LONDON (Reuters) - British Prime Minister David Cameron pledged on Monday to give security and intelligence services new powers to monitor Internet communications, as Britain set out its response to last week’s deadly attacks by Islamist militants in Paris.
Facing a tight election in four months’ time, Cameron promised that if he was re-elected he would bring in new laws to make sure that Internet firms were covered by rules that allow security services to monitor communications and, in some cases, access their content.
“Are we going to allow a means of communication where it simply isn’t possible to do that?
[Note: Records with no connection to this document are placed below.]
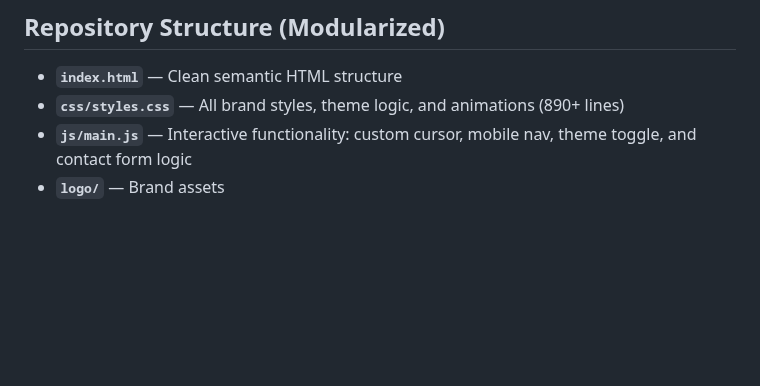
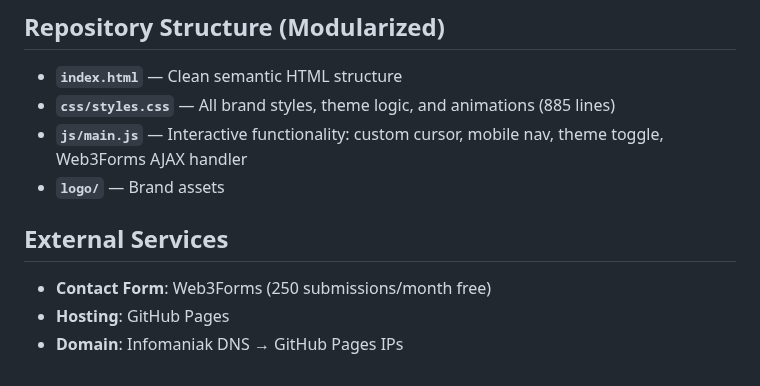
Before and after one commit to SamuelDevdas/Portfolio-website, a Markdown page: design-system.md, the part around one of its changes. Drawn GitHub-style; blank space fills up the shorter version.

Commit message:
docs: Update design-system v1.3 with Web3Forms and hosting info

```diff
--- a/design-system.md
+++ b/design-system.md
@@ -205,6 +205,12 @@ After implementation:
 ## Repository Structure (Modularized)
 
 - **`index.html`** — Clean semantic HTML structure
-- **`css/styles.css`** — All brand styles, theme logic, and animations (890+ lines)
-- **`js/main.js`** — Interactive functionality: custom cursor, mobile nav, theme toggle, and contact form logic
+- **`css/styles.css`** — All brand styles, theme logic, and animations (885 lines)
+- **`js/main.js`** — Interactive functionality: custom cursor, mobile nav, theme toggle, Web3Forms AJAX handler
 - **`logo/`** — Brand assets
+
+## External Services
+
+- **Contact Form**: Web3Forms (250 submissions/month free)
+- **Hosting**: GitHub Pages
+- **Domain**: Infomaniak DNS → GitHub Pages IPs
```
Also changed, not shown: other parts of design-system.md (+1 -1 lines).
My answer to that question is ‘No we must not,’” Cameron said after a campaign speech in central England, stressing that the attacks in Paris had highlighted the need for new laws.
He added: “If I’m Prime Minister I will make sure it is a comprehensive piece of legislation that makes sure we do not allow terrorists safe space to communicate with each other.”
Previous attempts to give security services greater access to data on communications and their content have been blocked by the government’s junior coalition partners, the Liberal Democrats, but Cameron said he believed such powers were “absolutely right” for a modern liberal democracy.
The head of Britain’s eavesdropping agency last year called on technology firms Twitter Inc. and Facebook Inc to allow security services greater access to their networks, citing their huge importance to militant groups.
Reporting by William James; Editing by Stephen Addison